Alcott’s face held a far-away expression for a few moments before his gaze sharpened on his friend’s face. “You said the devil is living in her house. What do you mean?”

“The earl only inherited what was entailed. The previous earl doted on his only child and left everything that was unentailed to his daughter, including the London townhouse we just rode past. The new earl, the young lady’s uncle, is her guardian until she gains control of her own fortune. As such, he and his family live with Lady Victoria when they are in Town. She lives with them in her former home when they are in the country.” Alfred, Lord Lynster, “Fred” to his friends, looked at Bryghton with a touch of anxiety, unsure of how his friend would use this information to his advantage. “The young woman faced much tragedy at a tender age, losing both her parents in that terrible carriage accident that made the devil the earl.”

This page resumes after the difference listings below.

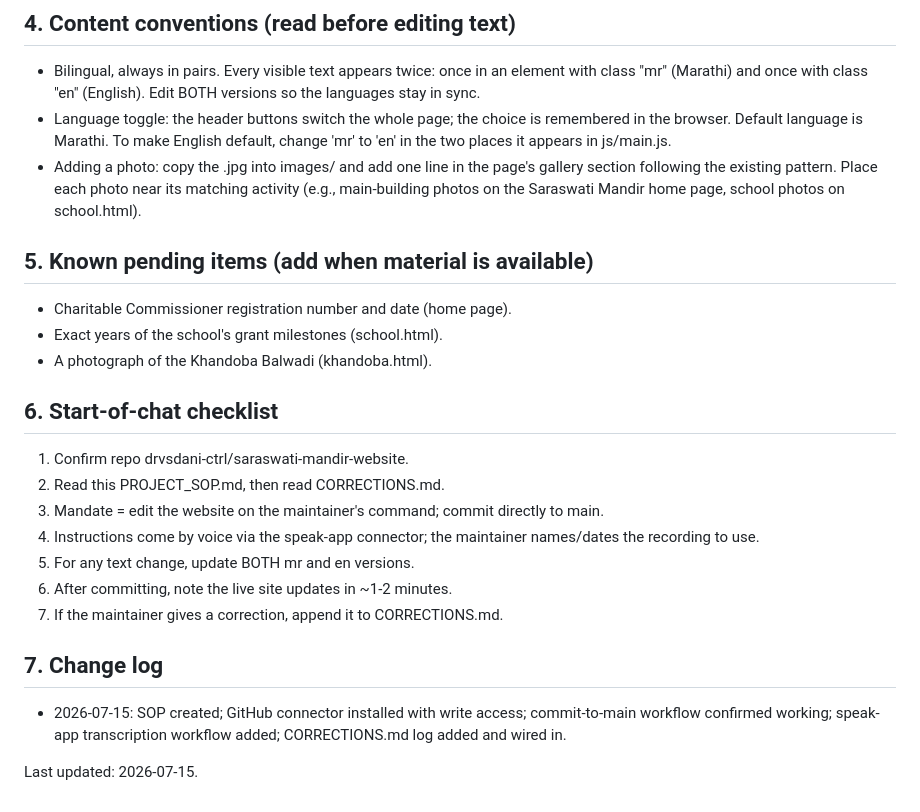
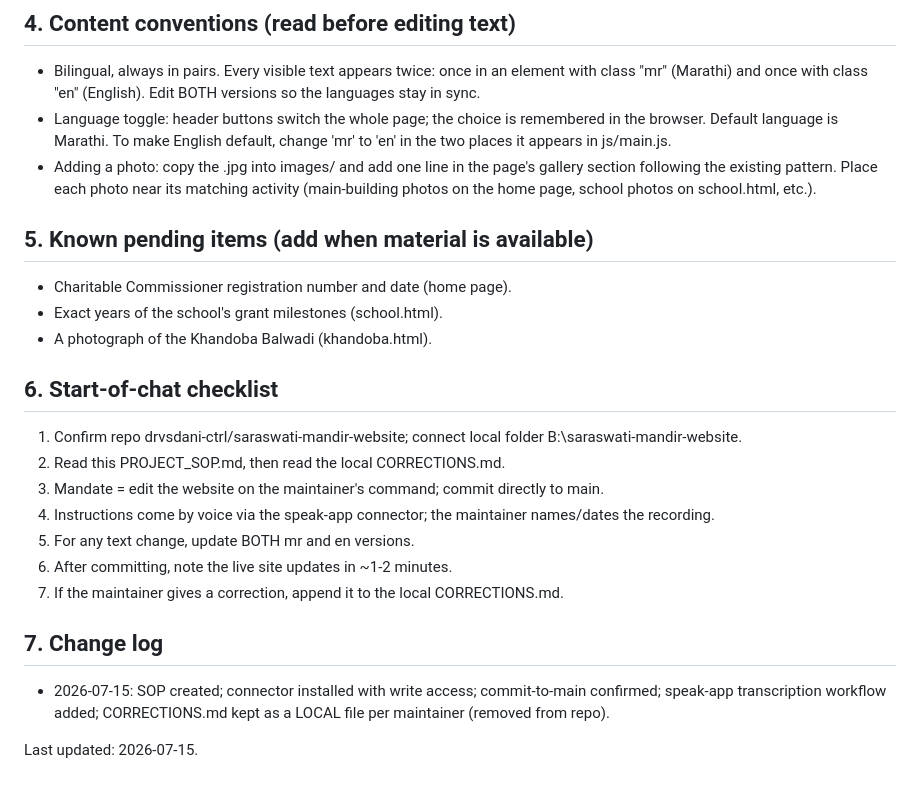
Before and after one commit to drvsdani-ctrl/saraswati-mandir-website, a Markdown page: PROJECT_SOP.md, the part around one of its changes. GitHub-like rendering.

```diff
--- a/PROJECT_SOP.md
+++ b/PROJECT_SOP.md
@@ -51,8 +52,8 @@ Folders: css/ (styles), js/ (scripts incl. main.js), images/ (photos). Other: RE
 
 ## 4. Content conventions (read before editing text)
 - Bilingual, always in pairs. Every visible text appears twice: once in an element with class "mr" (Marathi) and once with class "en" (English). Edit BOTH versions so the languages stay in sync.
-- Language toggle: the header buttons switch the whole page; the choice is remembered in the browser. Default language is Marathi. To make English default, change 'mr' to 'en' in the two places it appears in js/main.js.
-- Adding a photo: copy the .jpg into images/ and add one line in the page's gallery section following the existing pattern. Place each photo near its matching activity (e.g., main-building photos on the Saraswati Mandir home page, school photos on school.html).
+- Language toggle: header buttons switch the whole page; the choice is remembered in the browser. Default language is Marathi. To make English default, change 'mr' to 'en' in the two places it appears in js/main.js.
+- Adding a photo: copy the .jpg into images/ and add one line in the page's gallery section following the existing pattern. Place each photo near its matching activity (main-building photos on the home page, school photos on school.html, etc.).
 
 ## 5. Known pending items (add when material is available)
 - Charitable Commissioner registration number and date (home page).
@@ -60,15 +61,15 @@ Folders: css/ (styles), js/ (scripts incl. main.js), images/ (photos). Other: RE
 - A photograph of the Khandoba Balwadi (khandoba.html).
 
 ## 6. Start-of-chat checklist
-1. Confirm repo drvsdani-ctrl/saraswati-mandir-website.
-2. Read this PROJECT_SOP.md, then read CORRECTIONS.md.
+1. Confirm repo drvsdani-ctrl/saraswati-mandir-website; connect local folder B:\saraswati-mandir-website.
+2. Read this PROJECT_SOP.md, then read the local CORRECTIONS.md.
 3. Mandate = edit the website on the maintainer's command; commit directly to main.
-4. Instructions come by voice via the speak-app connector; the maintainer names/dates the recording to use.
+4. Instructions come by voice via the speak-app connector; the maintainer names/dates the recording.
 5. For any text change, update BOTH mr and en versions.
 6. After committing, note the live site updates in ~1-2 minutes.
-7. If the maintainer gives a correction, append it to CORRECTIONS.md.
+7. If the maintainer gives a correction, append it to the local CORRECTIONS.md.
 
 ## 7. Change log
-- 2026-07-15: SOP created; GitHub connector installed with write access; commit-to-main workflow confirmed working; speak-app transcription workflow added; CORRECTIONS.md log added and wired in.
+- 2026-07-15: SOP created; connector installed with write access; commit-to-main confirmed; speak-app transcription workflow added; CORRECTIONS.md kept as a LOCAL file per maintainer (removed from repo).
 
 Last updated: 2026-07-15.
```
Also changed, not shown: other parts of PROJECT_SOP.md (+14 -13 lines).
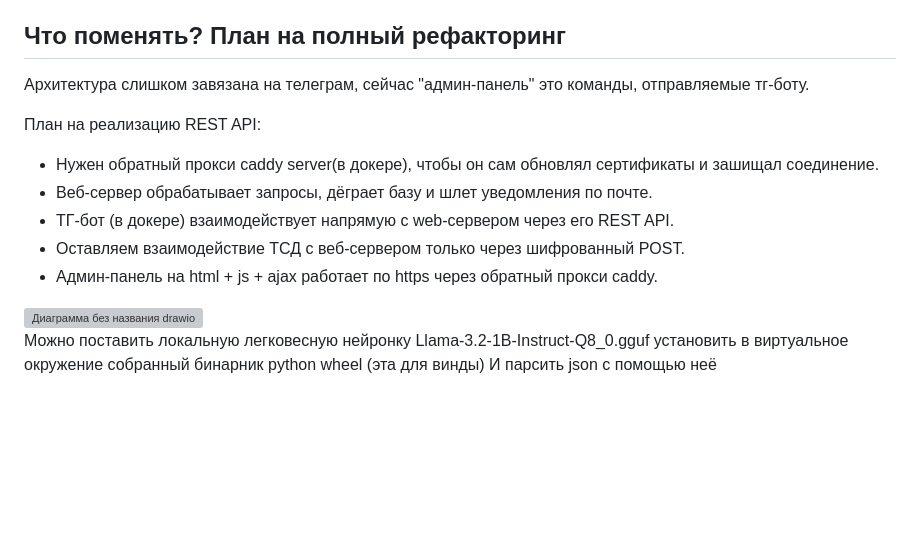
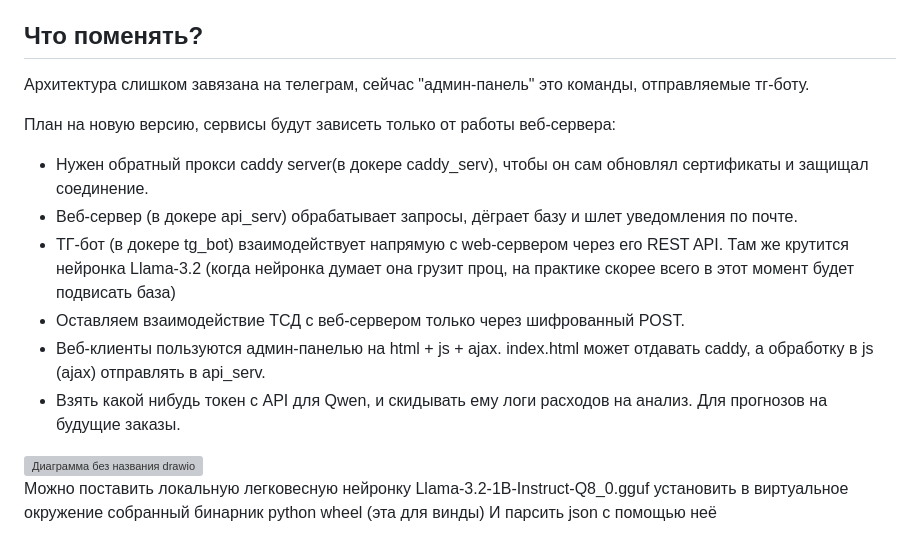
Before and after one commit to FedorovNik/CartridgeMaster, a Markdown page: README.md, the part around the change. Rendered like a GitHub page; blank space fills up the shorter version; grey boxes are pictures that could not be loaded.

```diff
--- a/README.md
+++ b/README.md
@@ -48,15 +48,16 @@ HTTP-сервер написан на aiohttp, работает в том же
 * Поскольку сырой http трафик передается в незашифрованном виде, перед тем как отправить POST, ТСД шифрует отправляемое json-сообщение алгоритмом AES. Аналогично, принятый ответ от сервера сначала расшифровывается.
 * Ключ шифрования AES_KEY зашит в коде на серверной части и ТСД-шнике, но надо придумать что-то понадежнее.
 
-## Что поменять? План на полный рефакторинг
+## Что поменять?
 Архитектура слишком завязана на телеграм, сейчас "админ-панель" это команды, отправляемые тг-боту.
 
-План на реализацию REST API:
-* Нужен обратный прокси caddy server(в докере), чтобы он сам обновлял сертификаты и зашищал соединение.
-* Веб-сервер обрабатывает запросы, дёграет базу и шлет уведомления по почте.
-* ТГ-бот (в докере) взаимодействует напрямую с web-сервером через его REST API.
+План на новую версию, сервисы будут зависеть только от работы веб-сервера:
+* Нужен обратный прокси caddy server(в докере caddy_serv), чтобы он сам обновлял сертификаты и защищал соединение.
+* Веб-сервер (в докере api_serv) обрабатывает запросы, дёграет базу и шлет уведомления по почте.
+* ТГ-бот (в докере tg_bot) взаимодействует напрямую с web-сервером через его REST API. Там же крутится нейронка Llama-3.2 (когда нейронка думает она грузит проц, на практике скорее всего в этот момент будет подвисать база)
 * Оставляем взаимодействие ТСД с веб-сервером только через шифрованный POST.
-* Админ-панель на html + js + ajax работает по https через обратный прокси caddy.
+* Веб-клиенты пользуются админ-панелью на html + js + ajax. index.html может отдавать caddy, а обработку в js (ajax) отправлять в api_serv.
+* Взять какой нибудь токен с API для Qwen, и скидывать ему логи расходов на анализ. Для прогнозов на будущие заказы.
 
 <img width="2453" height="975" alt="Диаграмма без названия drawio" src="https://github.com/user-attachments/assets/4ebd9a1c-d715-41f6-a5ca-e664678f700e" />
 
```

“Yes, and no doubt she could use a friend, being stuck in the same house with Bartley and his family as she is,” concurred the duke, his handsome face darkened by a sinister cast.

Available now:

~ Happy reading :-) ~

A Sister’s Quandary by Rachel Jones Amazon:

Excerpt from Chapter One:
Sophie Harris hit end on her cell phone, her eyes wide with disbelief. “Jim says he’s sorry, but can’t go through with it. I guess I’m back to square one.” Her gaze settled on her grandmother and then passed to her boyfriend.
The gray-haired woman with short, tight curls placed her wrinkled hand on Sophie’s arm. “There’s always Brooke.”
“I’d consider dying before accepting a kidney from my sister!” She jerked away from her grandmother and landed with a plop on the worn leather sofa that had occupied the same space since the day she and her twin had come to live with their grandparents forever ago.
“I can’t believe Jim gave in to his wife. You were counting on him.”
Her boyfriend joined her on the sofa. He stroked Sophie’s hair and kissed her temple. His touch had a calming effect, and her body relaxed.
“We’ll figure something out. If it comes down to it, you’ll go on the waitlist,” Ben said.
“Please, Sophie, don’t discount your sister. We know she’s a match. She won’t let you down.”
“I can’t believe we’re having this conversation. Brooke walked out on us eight years ago—with my fiancé. Besides, what makes you think she’d be a donor for me? She’s selfish.”
“That’s not fair, Sophie,” Nana said. “Brooke has matured. She had it rough for a while until she found Kent. And now her life is hard again. Widowed and raising her daughter alone. Doing the best she can to raise Lindsey without family support. Sounds to me like she needs you as much as you need her.”
Ben pulled his ringing cell phone from his pocket and checked the caller ID. “Excuse me. It’s work.” He stood and slipped into the dining room.
Nana moved from her chair to sit beside Sophie. She patted her hand. “Honey, when are you going to forgive Brooke for making a foolish girl’s mistake? If karma is a real thing, she’s more than paid for hurting you. What’s it going to take to get you girls together again? Like the family you should be.”
“I don’t know, Nana.”
“She offered her kidney when we found out you needed a transplant. She’ll offer again since your donor backed out. Why won’t you let her do this for you?”
“Maybe she’s not doing it for the right reason. Maybe she thinks if I take her kidney, we’ll be even. And then she can come home to Smyrna.”

“Would that be a bad thing, her coming back? Don’t you want to know your niece? I’d love to squeeze and hug my great-granddaughter. She’s five, and all I’ve done is talk to her on the phone.”
“I’m sorry, Nana. I just don’t want her here. Even if I considered giving us a chance, it would start out long distance by phone or text.”
“Would I be too far off the mark if I said you don’t want her here because of Ben?”